Converging evidence from the behavioural and brain sciences suggests that the human moral judgement system is not well equipped to identify climate change — a complex, large-scale and unintentionally caused phenomenon — as an important moral imperative. As climate change fails to generate strong moral intuitions, it does not motivate an urgent need for action in the way that other moral imperatives do. We review six reasons why climate change poses significant challenges to our moral judgement system and describe six strategies that communicators might use to confront these challenges. Enhancing moral intuitions about climate change may motivate greater support for ameliorative actions and policies.
M’mmm – not sure how that leaves me. (Which is my way of saying that I don’t really understand that!) Luckily David goes on to say that the authors “go on to identify six reasons why, “unlike financial fraud or terrorist attacks, climate change does not register, emotionally, as a wrong that demands to be righted.” and refers to an interesting table in the research paper.
Now go to the article on grist to better understand how those challenges are explained.
Then later on in the research paper, there is a second table, as below:
Again, these strategies are expanded upon in David’s article. What I will do is to copy his final few paragraphs:
6. Highlight positive social norms: This is, to me, the Big Kahuna. As I was reading about all the psychological barriers to climate action, I kept thinking, “one thing can overcome all these: peer pressure!” If people see others that they view as peers or leaders doing something, they will tend to do it too, and retrofit reasons for it after the fact. This is the essence of humans as social creatures.
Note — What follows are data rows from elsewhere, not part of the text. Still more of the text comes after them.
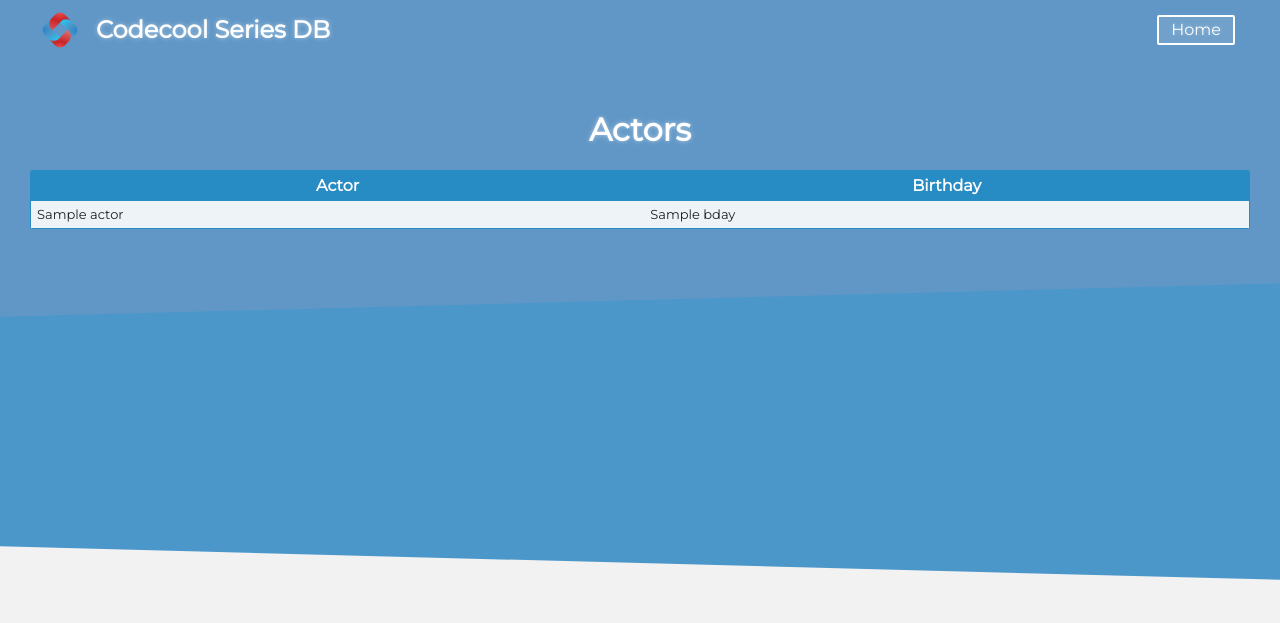
After one commit to blazsando/web-practice, a Flask app: template templates/actors.html in a window 1280 px wide. The commit adds this page. Shown: the top 623 px of the page. Run offline with Flask 2, Linux system fonts and the light colour scheme; the template is opened without the code that fills it: most values are stand-ins (such as "Sample title", 1, 10 or a date in 2020).

Commit message:
add solution for the probe PA

```diff
--- a/data/data_manager.py
+++ b/data/data_manager.py
@@ -63,7 +63,7 @@ def get_connection_data(db_name=None):
 
 def execute_script_file(file_path):
     """
-    Execute script file based on the given file path.
+    Execute script.js file based on the given file path.
     Print the result of the execution to console.
 
     Example:
@@ -79,7 +79,7 @@ def execute_script_file(file_path):
             try:
                 sql_to_run = script_file.read()
                 cursor.execute(sql_to_run)
-                print("{} script executed successfully.".format(file_path))
+                print("{} script.js executed successfully.".format(file_path))
             except Exception as ex:
                 print("Execution of {} failed".format(file_path))
                 print(ex.args)
--- a/main.py
+++ b/main.py
@@ -1,11 +1,26 @@
-from flask import Flask
-
+from flask import Flask, render_template, jsonify, request
+from data import queries
 app = Flask('web-practice')
 
 
 @app.route('/')
 def index():
-    return 'Hello world'
+    return render_template('index.html')
+
+
+@app.route('/display_actors')
+def actors():
+    actors_data = queries.actors_in_more_than_three_shows()
+    return render_template('actors.html', actors_data=actors_data)
+
+
+@app.route('/get_played_characters')
+def get_played_characters():
+    # current_actor_id = int(request.args.get('current_actor'))
+    current_actor_id = (request.args.get('current_actor'))
+    characters = queries.get_played_characters(current_actor_id)
+    print(current_actor_id)
+    return jsonify(characters)
 
 
 def main():
--- /dev/null
+++ b/static/js/script.js
@@ -0,0 +1,41 @@
+async function getPlayedCharacters(currentActor){
+    let data = await fetch (`/get_played_characters?current_actor=${currentActor}`)
+    return data.json()
+}
+
+async function listCharacters(currentActor) {
+    const characters = await getPlayedCharacters(currentActor);
+    const actorDiv = document.querySelector('#character');
+    console.log(characters[0]['name'])
+    actorDiv.innerHTML = ""
+    let titleCharacter = document.createElement('h2')
+    titleCharacter.textContent = `Played characters by the actor: ${characters[0]['name']}`
+    actorDiv.appendChild(titleCharacter)
+    for (const character of characters) {
+        let paragraph = document.createElement('p');
+        paragraph.innerText = character.character_name;
+        // console.log(paragraph)
+        actorDiv.appendChild(paragraph)
+    }
+}
+
+function initPage() {
+    // let actorInTable = document.querySelectorAll('[data-set="actors"] tr td')
+    let actorInTable = document.querySelectorAll('td[data-about-actor]');
+    let clickOnBody = document.querySelector('section');
+    // console.log(actorInTable)
+    actorInTable.forEach(actor => {
+        actor.addEventListener('click', () => {
+            console.log(actor.dataset)
+            const currentActor = actor.dataset.aboutActor
+            listCharacters(currentActor);
+
+        })
+    // clickOnBody.addEventListener('click', () => {
+    //     let currentActor = 0
+    //     listCharacters(currentActor);
+    //     })
+    })
+}
+
+initPage();
--- a/static/style/background.css
+++ b/static/style/background.css
@@ -32,3 +32,10 @@
 
     background: #4c97ca;
 }
+
+p{
+    background-color: white;
+    margin: 5px;
+    padding: 0px;
+    text-align: center;
+}
--- /dev/null
+++ b/templates/actors.html
@@ -0,0 +1,27 @@
+{% extends 'index.html' %}
+
+{% block title %}
+<h1 class="title text-center">Actors</h1>
+{% endblock %}
+
+{% block content %}
+
+    <table data-set="actors">
+        <tr>
+            <th>Actor</th>
+            <th>Birthday</th>
+        </tr>
+        {% for data in actors_data %}
+            <tr>
+{#            <td data-about-actor="{{data.id}}">{{ data.actor }}</td>#}
+            <td data-about-actor="{{data.actor}}">{{ data.actor }}</td>
+            <td>{{ data.bday }}</td>
+            </tr>
+        {% endfor %}
+    </table>
+
+    <div class="container" id="character">
+
+    </div>
+
+{% endblock %}
--- a/templates/index.html
+++ b/templates/index.html
@@ -28,6 +28,7 @@
 
     <!-- page specific styling -->
     <link rel="stylesheet" href="{{ url_for('static', filename='style/detailed-view.css') }}">
+    <script src="{{ url_for('static', filename='js/script.js') }}" defer></script>
 </head>
 
 <body>
@@ -40,7 +41,10 @@
         </div>
     </header>
     <section>
+        {% block title %}
         <h1 class="title text-center">Hello world!</h1>
+        {% endblock %}
+        {% block content %}
         <div class="card">
             <h2>Welcome Web students!</h2>
             <p>This great project is gonna guide you through of most basic python and flas features</p>
@@ -50,6 +54,8 @@
             </p>
         </div>
     </section>
+    {% endblock %}
+
     <footer>
         Copyright, bla-bla
     </footer>
```
Also changed, not shown: data/queries.py (+21 -0 lines), README2.md, data/dump_1000_shows/codecool_public_seasons.sql, 1 other file.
The recommendation is twofold, though: not just to “highlight pro-environmental, prosocial injunctive norms such as prohibitions against being wasteful,” but also to “be careful not to inadvertently highlight negative, but existent, descriptive norms, which can actually encourage individuals to follow suit in the wrong direction.”
In other words, you want to emphasize that climate hawkery is good, socially desirable, admirable, and that all the cool kids are doing it. You don’t want to give people the impression that “everyone’s doing it” if it is bad. Even if you state clearly that it’s bad, the fact that others are doing it is, in and of itself, a powerful incentive to do it too. It’s the herd instinct. This is good reason not to whine on and on about how everyone drives too much or everyone wastes electricity. The subtext is, “it’s the social norm.”
Aaaanyway, this is a lot of food for thought. But it’s the kind of stuff — not about science but about people — that far too many climate hawks ignore or disregard. Climate change is not only the economic and ecological crisis of our time, it’s also a moral crisis. What we are doing to our descendants is a moral crime. Finding ways to help people get that, feel it in their guts the way they would if someone threatened their own families, is a precondition for serious, sustained action.
Let me repeat David’s closing words, “Climate change is not only the economic and ecological crisis of our time, it’s also a moral crisis. What we are doing to our descendants is a moral crime.“
OK, so how strongly do you feel that? Great, so you do feel it – even feel it deep inside you.
Now that you do, let’s all get stuck into making a difference. It is all about doing. As someone of huge stature, and a wonderful person of action no less, said;
I have been impressed with the urgency of doing. Knowing is not enough; we must apply. Being willing is not enough, we must do. Leonardo da Vinci (1452-1519)
We must do! Start your own ‘doing’, don’t wait upon others, actively look for ideas (there are a few here) and together we can make a positive difference.
Well done, David – great article.